2. While the Global Warming Solutions Act of 2008 failed, a number of the necessary policies it would have brought along were passed separately at different times, such as a 20% renewable electricity standard by 2020, large investments into energy efficiency to reduce consumption 15% per capita by 2015 and provide 4.1 billion in energy savings by 2020, the Healhy Air Act to improve emissions standards of our power plants, also our solar and geothermal tax incentive programs were upgraded to make these options more affordable, and we passed the Clean Cars Act reducing emissions and improving fuel economy standards.

3. The key thing we are still lacking is to deal with smart growth, limiting sprawl, and improving our transportation sector with heavy investments and improvements in mass transit.

4. Implementing these reductions will save us billions of dollars and help grow our economy, so it’s a win-win!(and if you count reduction of imported oil…another win).

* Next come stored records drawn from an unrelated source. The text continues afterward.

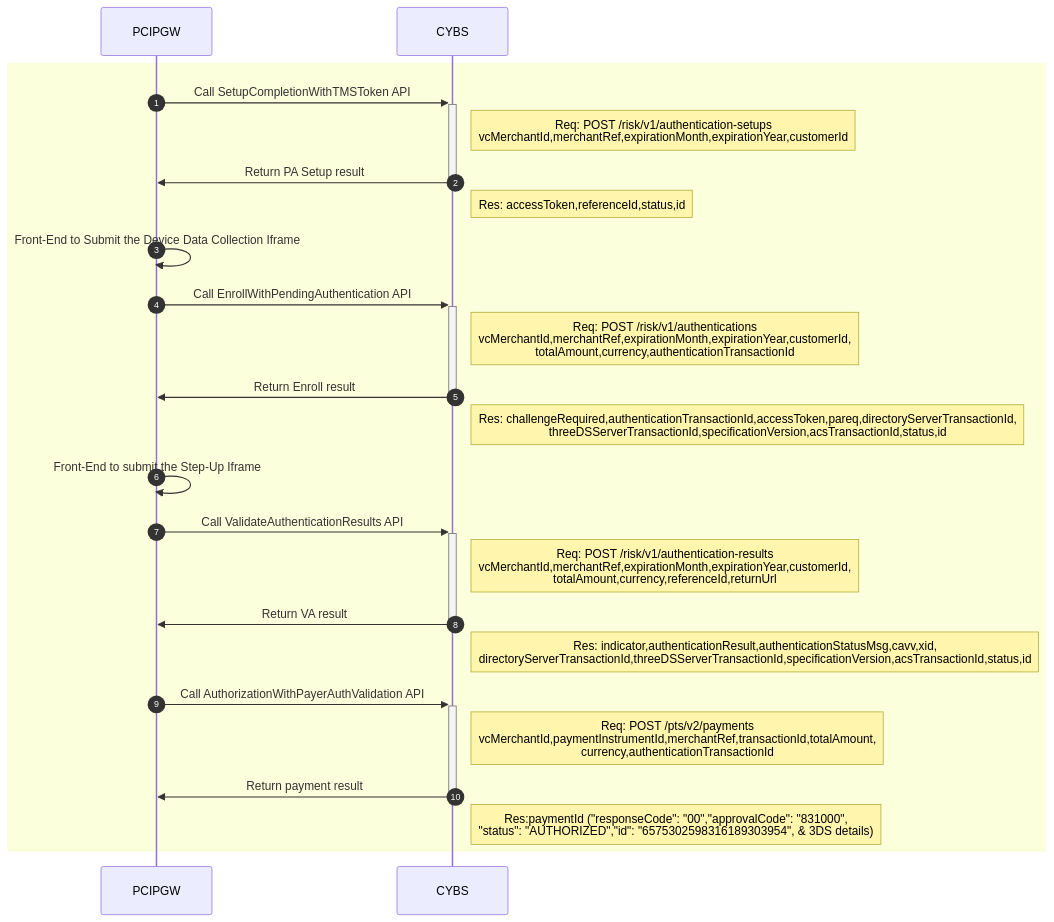
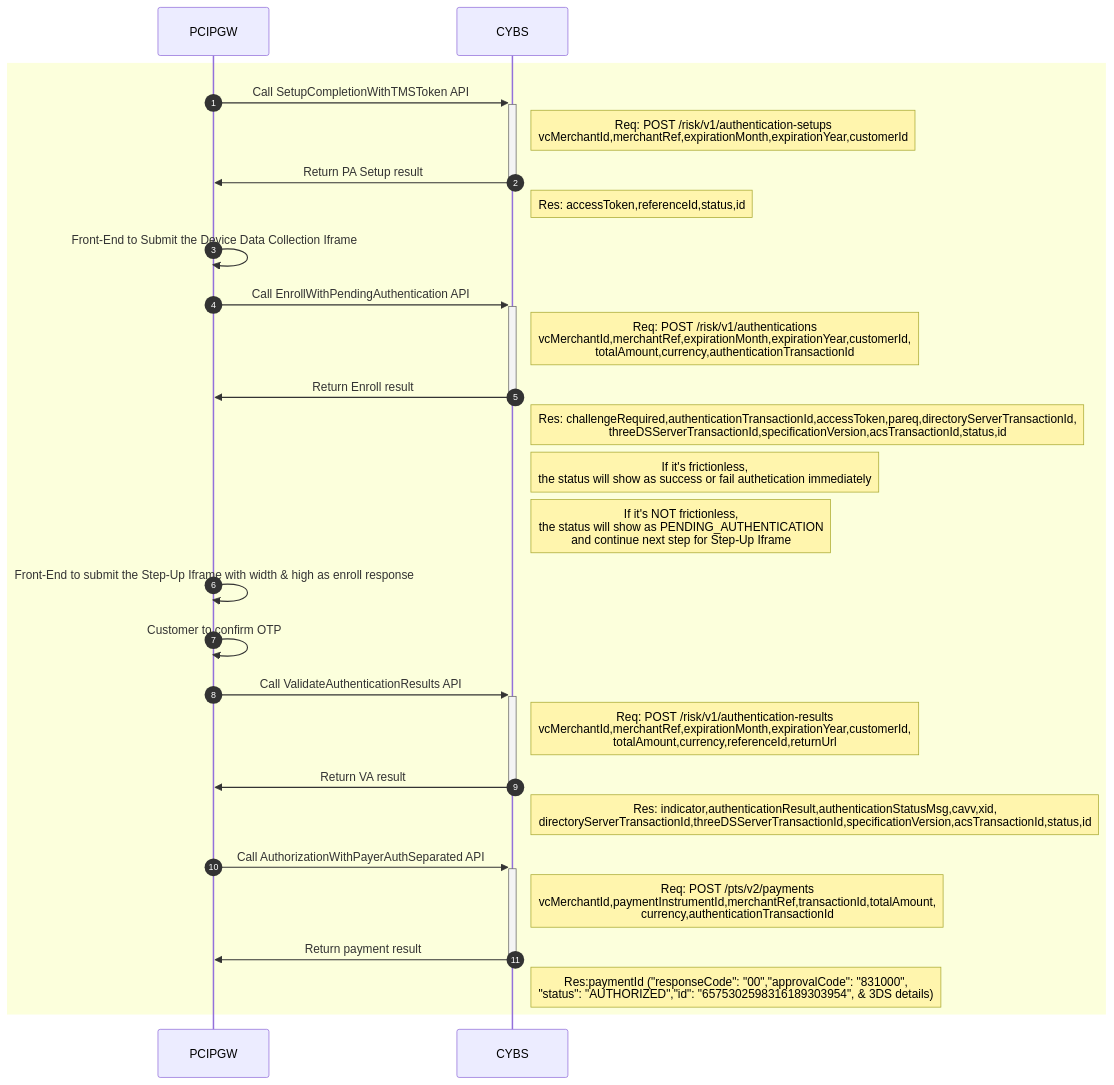
The fifth of 10 diagrams in Cybs-Ph2-Flow3.md (yuusuke25/MyNotes), drawn with Mermaid before and after one commit. The commit also changed other lines of this file, not shown here.

````diff
--- a/Cybs-Ph2-Flow3.md
+++ b/Cybs-Ph2-Flow3.md
@@ -92,29 +92,35 @@
 ```mermaid
     sequenceDiagram
     autonumber
         rect rgb(252, 255, 220)
             PCIPGW->>+CYBS:Call SetupCompletionWithTMSToken API
             Note right of CYBS: Req: POST /risk/v1/authentication-setups<br>vcMerchantId,merchantRef,expirationMonth,expirationYear,customerId
             CYBS->>-PCIPGW:Return PA Setup result
             Note right of CYBS: Res: accessToken,referenceId,status,id
             
             PCIPGW->>PCIPGW: Front-End to Submit the Device Data Collection Iframe
             
             PCIPGW->>+CYBS:Call EnrollWithPendingAuthentication API
             Note right of CYBS: Req: POST /risk/v1/authentications<br>vcMerchantId,merchantRef,expirationMonth,expirationYear,customerId,<br>totalAmount,currency,authenticationTransactionId
             CYBS->>-PCIPGW:Return Enroll result
             Note right of CYBS: Res: challengeRequired,authenticationTransactionId,accessToken,pareq,directoryServerTransactionId,<br>threeDSServerTransactionId,specificationVersion,acsTransactionId,status,id
             
-            PCIPGW->>PCIPGW: Front-End to submit the Step-Up Iframe
+            Note right of CYBS: If it's frictionless,<br> the status will show as success or fail authetication immediately
+            
+            Note right of CYBS: If it's NOT frictionless,<br> the status will show as PENDING_AUTHENTICATION<br> and continue next step for Step-Up Iframe
+            
+            PCIPGW->>PCIPGW: Front-End to submit the Step-Up Iframe with width & high as enroll response
+            
+            PCIPGW->>PCIPGW: Customer to confirm OTP
             
             PCIPGW->>+CYBS:Call ValidateAuthenticationResults API
             Note right of CYBS: Req: POST /risk/v1/authentication-results<br>vcMerchantId,merchantRef,expirationMonth,expirationYear,customerId,<br>totalAmount,currency,referenceId,returnUrl
             CYBS->>-PCIPGW:Return VA result
             Note right of CYBS: Res: indicator,authenticationResult,authenticationStatusMsg,cavv,xid,<br>directoryServerTransactionId,threeDSServerTransactionId,specificationVersion,acsTransactionId,status,id
             
-            PCIPGW->>+CYBS:Call AuthorizationWithPayerAuthValidation API
+            PCIPGW->>+CYBS:Call AuthorizationWithPayerAuthSeparated API
             Note right of CYBS: Req: POST /pts/v2/payments<br>vcMerchantId,paymentInstrumentId,merchantRef,transactionId,totalAmount,<br>currency,authenticationTransactionId
             CYBS->>-PCIPGW:Return payment result
             Note right of CYBS: Res:paymentId ("responseCode": "00","approvalCode": "831000",<BR>"status": "AUTHORIZED","id": "6575302598316189303954", & 3DS details)
         end
 ```
````
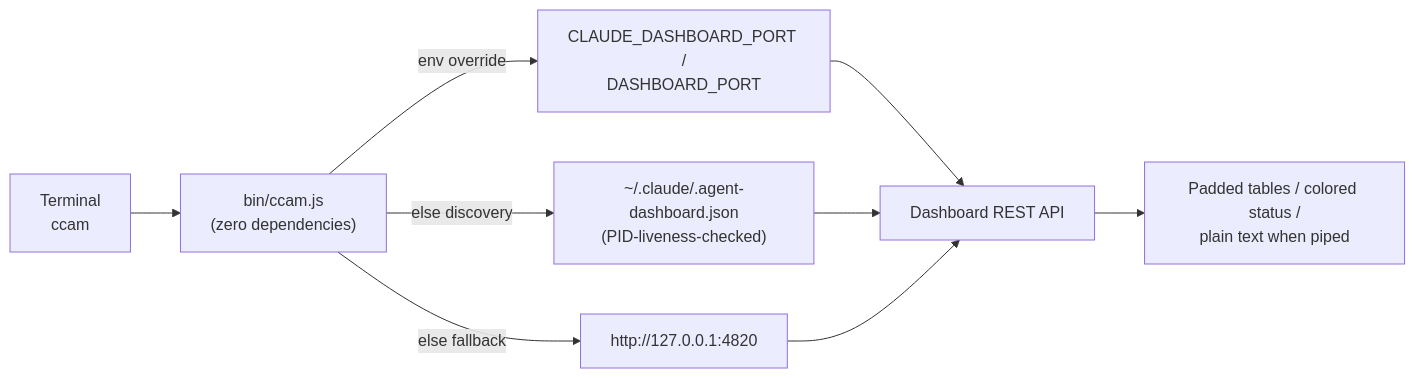
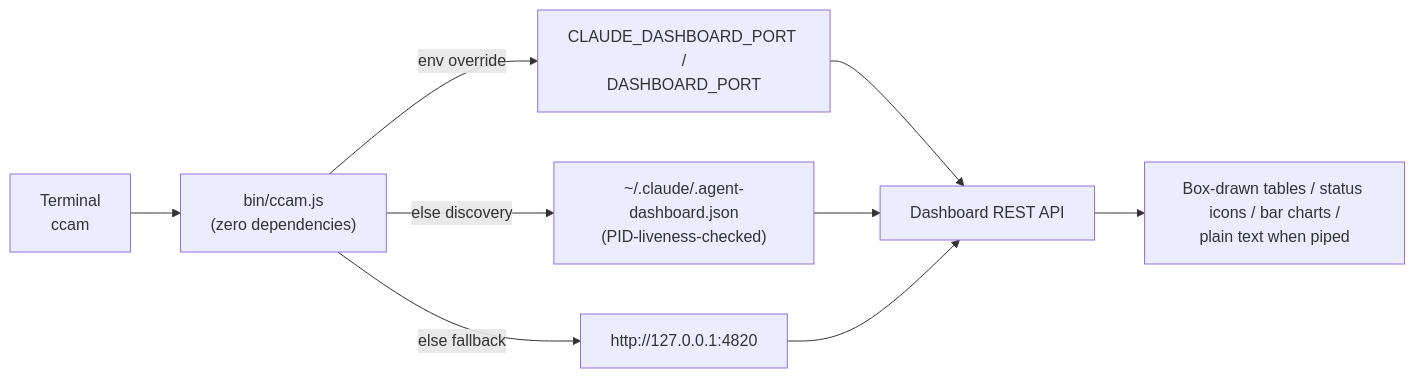
Before and after one commit to hoangsonww/Claude-Code-Agent-Monitor: the diagram in docs/CLI.md, drawn with Mermaid. The commit also changed other lines of this file and 9 other files, not shown here.

First line of the commit message:
feat(cli): full terminal UI — colors, box tables, charts, trees, spinner

````diff
--- a/docs/CLI.md
+++ b/docs/CLI.md
@@ -34,11 +34,11 @@
 ```mermaid
 flowchart LR
     U["Terminal\nccam <command>"] --> CLI["bin/ccam.js\n(zero dependencies)"]
     CLI -->|"env override"| ENV["CLAUDE_DASHBOARD_PORT /\nDASHBOARD_PORT"]
     CLI -->|"else discovery"| REG["~/.claude/.agent-dashboard.json\n(PID-liveness-checked)"]
     CLI -->|"else fallback"| DEF["http://127.0.0.1:4820"]
     ENV --> API["Dashboard REST API"]
     REG --> API
     DEF --> API
-    API --> OUT["Padded tables / colored status /\nplain text when piped"]
+    API --> OUT["Box-drawn tables / status icons / bar charts /\nplain text when piped"]
 ```
````
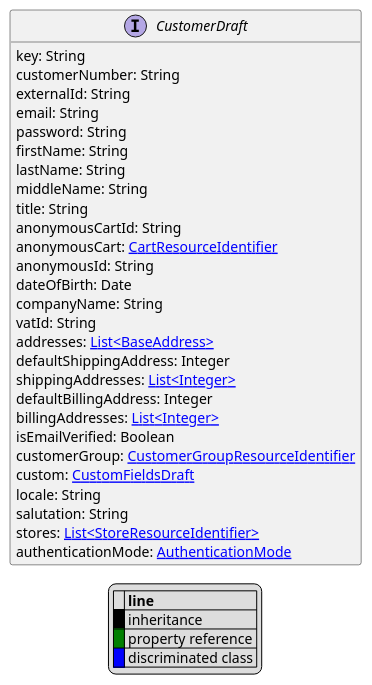
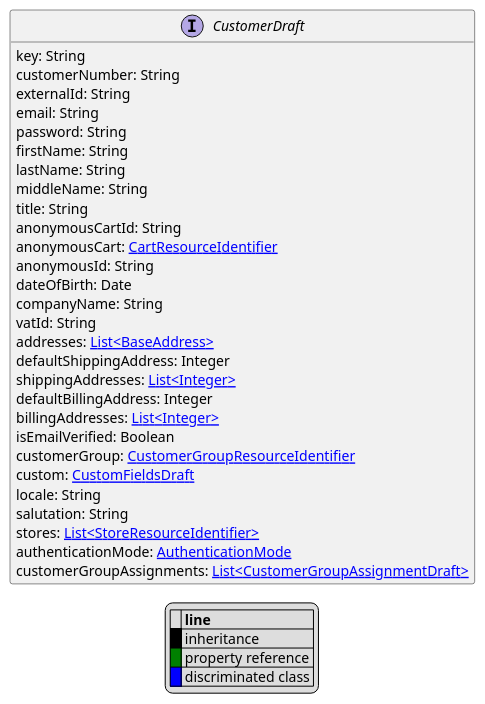
The diagram in uml/api/CustomerDraft.puml (commercetools/commercetools-api-reference), drawn with PlantUML before and after one commit. The commit also changed 186 other files, not shown here.

```diff
--- a/uml/api/CustomerDraft.puml
+++ b/uml/api/CustomerDraft.puml
@@ -1,46 +1,47 @@
 @startuml
 
 hide empty fields
 hide empty methods
 legend
 |= |= line |
 |<back:black>   </back>| inheritance |
 |<back:green>   </back>| property reference |
 |<back:blue>   </back>| discriminated class |
 endlegend
 interface CustomerDraft [[CustomerDraft.svg]]  {
     key: String
     customerNumber: String
     externalId: String
     email: String
     password: String
     firstName: String
     lastName: String
     middleName: String
     title: String
     anonymousCartId: String
     anonymousCart: [[CartResourceIdentifier.svg CartResourceIdentifier]]
     anonymousId: String
     dateOfBirth: Date
     companyName: String
     vatId: String
     addresses: [[BaseAddress.svg List<BaseAddress>]]
     defaultShippingAddress: Integer
     shippingAddresses: [[Integer.svg List<Integer>]]
     defaultBillingAddress: Integer
     billingAddresses: [[Integer.svg List<Integer>]]
     isEmailVerified: Boolean
     customerGroup: [[CustomerGroupResourceIdentifier.svg CustomerGroupResourceIdentifier]]
     custom: [[CustomFieldsDraft.svg CustomFieldsDraft]]
     locale: String
     salutation: String
     stores: [[StoreResourceIdentifier.svg List<StoreResourceIdentifier>]]
     authenticationMode: [[AuthenticationMode.svg AuthenticationMode]]
+    customerGroupAssignments: [[CustomerGroupAssignmentDraft.svg List<CustomerGroupAssignmentDraft>]]
 }
 
 
 
 
 
 
 @enduml
```
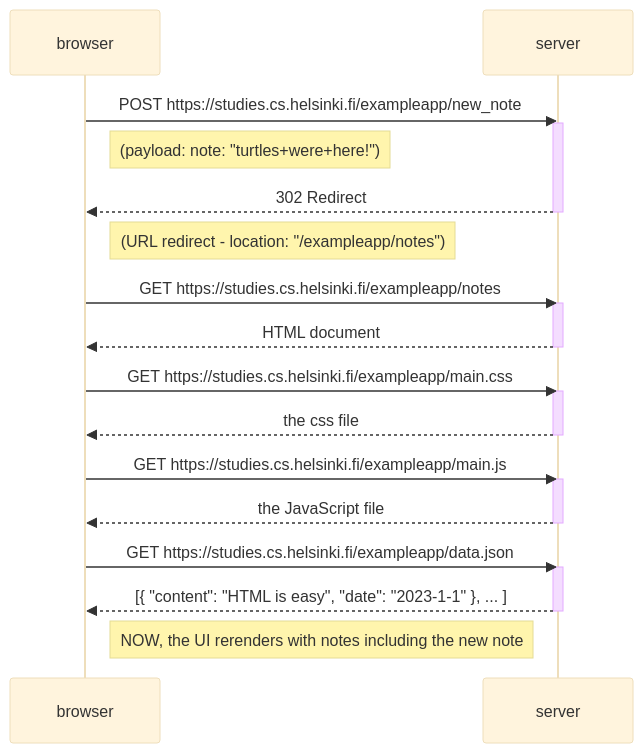
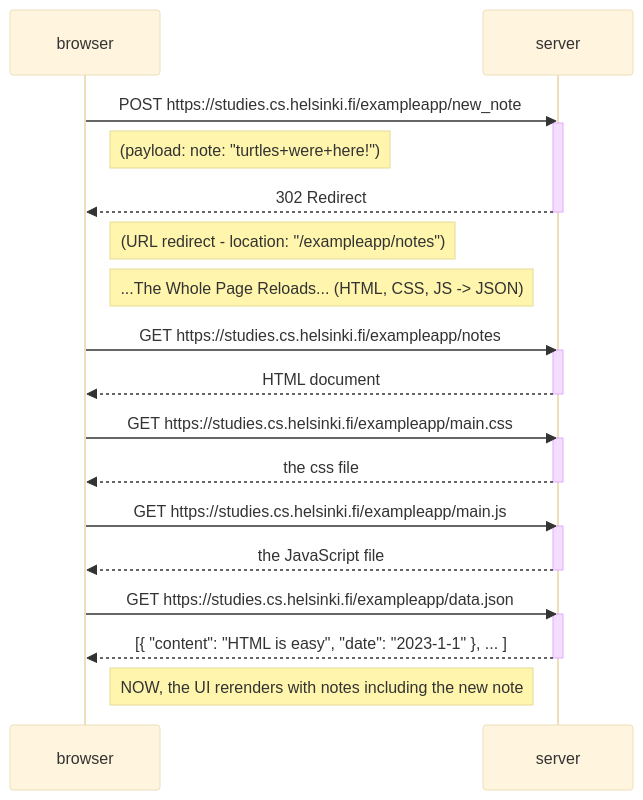
The diagram in part0/0.4-New-note-diagram.md (joFolta/full-stack-open), drawn with Mermaid (base theme) before and after one commit.

Commit message:
0.4: New note diagram

````diff
--- a/part0/0.4-New-note-diagram.md
+++ b/part0/0.4-New-note-diagram.md
@@ -1,33 +1,34 @@
 ```mermaid
 sequenceDiagram
     participant browser
     participant server
 
     browser->>server: POST https://studies.cs.helsinki.fi/exampleapp/new_note
     activate server
     Note right of browser: (payload: note: "turtles+were+here!")
     server-->>browser: 302 Redirect
     deactivate server
     Note right of browser: (URL redirect - location: "/exampleapp/notes")
+    Note right of browser: ...The Whole Page Reloads... (HTML, CSS, JS -> JSON)
 
     browser->>server: GET https://studies.cs.helsinki.fi/exampleapp/notes
     activate server
     server-->>browser: HTML document
     deactivate server
 
     browser->>server: GET https://studies.cs.helsinki.fi/exampleapp/main.css
     activate server
     server-->>browser: the css file
     deactivate server
 
     browser->>server: GET https://studies.cs.helsinki.fi/exampleapp/main.js
     activate server
     server-->>browser: the JavaScript file
     deactivate server
 
     browser->>server: GET https://studies.cs.helsinki.fi/exampleapp/data.json
     activate server
     server-->>browser: [{ "content": "HTML is easy", "date": "2023-1-1" }, ... ]
     deactivate server
     Note right of browser: NOW, the UI rerenders with notes including the new note
 ```
````
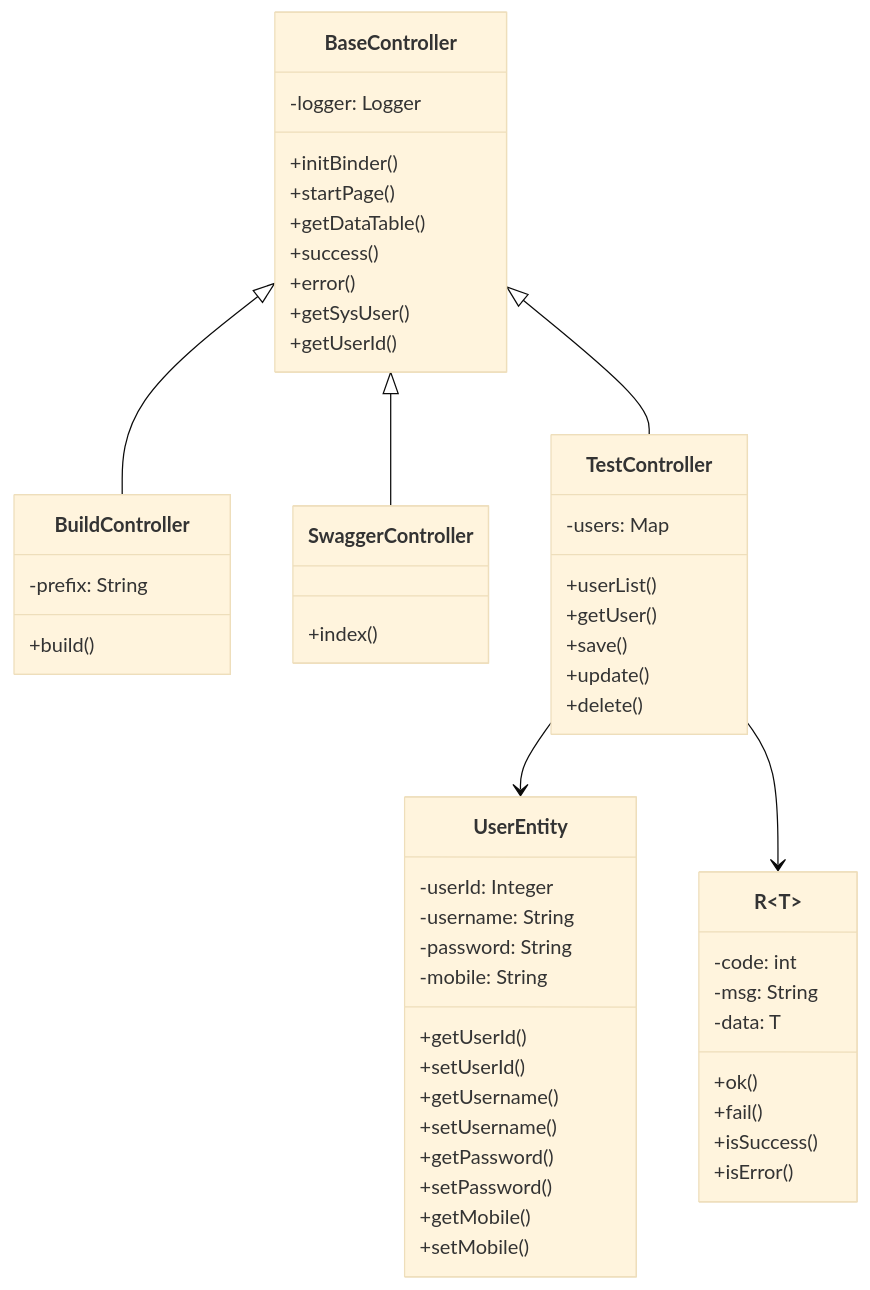
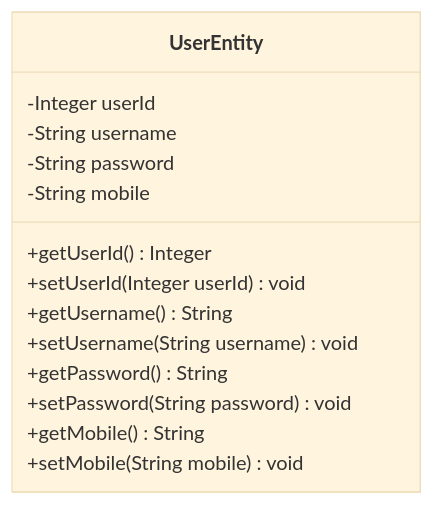
Before and after one commit to ChenLiyan-GT/RuoYi-Vue: the second of 2 diagrams in ruoyi-admin/.gientech/wiki/API参考/工具API.md, drawn with Mermaid (base theme). The commit also changed other lines of this file and 82 other files, not shown here.

````diff
--- a/ruoyi-admin/.gientech/wiki/API参考/工具API.md
+++ b/ruoyi-admin/.gientech/wiki/API参考/工具API.md
@@ -57,62 +54,17 @@
 ```mermaid
 classDiagram
-    class BaseController {
-        -logger: Logger
-        +initBinder()
-        +startPage()
-        +getDataTable()
-        +success()
-        +error()
-        +getSysUser()
-        +getUserId()
+    class UserEntity {
+        -Integer userId
+        -String username
+        -String password
+        -String mobile
+        +getUserId() Integer
+        +setUserId(Integer userId) void
+        +getUsername() String
+        +setUsername(String username) void
+        +getPassword() String
+        +setPassword(String password) void
+        +getMobile() String
+        +setMobile(String mobile) void
     }
-    
-    class R~T~ {
-        -code: int
-        -msg: String
-        -data: T
-        +ok()
-        +fail()
-        +isSuccess()
-        +isError()
-    }
-    
-    class UserEntity {
-        -userId: Integer
-        -username: String
-        -password: String
-        -mobile: String
-        +getUserId()
-        +setUserId()
-        +getUsername()
-        +setUsername()
-        +getPassword()
-        +setPassword()
-        +getMobile()
-        +setMobile()
-    }
-    
-    class BuildController {
-        -prefix: String
-        +build()
-    }
-    
-    class SwaggerController {
-        +index()
-    }
-    
-    class TestController {
-        -users: Map
-        +userList()
-        +getUser()
-        +save()
-        +update()
-        +delete()
-    }
-    
-    BaseController <|-- BuildController
-    BaseController <|-- SwaggerController
-    BaseController <|-- TestController
-    TestController --> UserEntity
-    TestController --> R
 ```
````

5. Final main idea is the legislature should pass a bill based on the commissions recommendations this year.

It’s time to make Maryland a leader on climate change. This is surely not the last time I will be blogging about this. Once the elections are over and I have a life again, working on getting these recommendations put into a bill and passed through out state’s General Assembly will be my top priority.

Advertisements

1 Comment »

  1. […] This is but another sign, and a strong follow-up to the report by the Maryland Climate Change Commission, which I provided analysis on in this post. […]

    Pingback by Another Sign for Maryland to Act « The Dernogalizer — September 19, 2008 @ 4:10 pm | Reply


RSS feed for comments on this post. TrackBack URI

Leave a Reply

Fill in your details below or click an icon to log in:

WordPress.com Logo

You are commenting using your WordPress.com account. Log Out / Change )

Twitter picture

You are commenting using your Twitter account. Log Out / Change )

Facebook photo

You are commenting using your Facebook account. Log Out / Change )

Google+ photo

You are commenting using your Google+ account. Log Out / Change )

Connecting to %s

Blog at WordPress.com.

%d bloggers like this: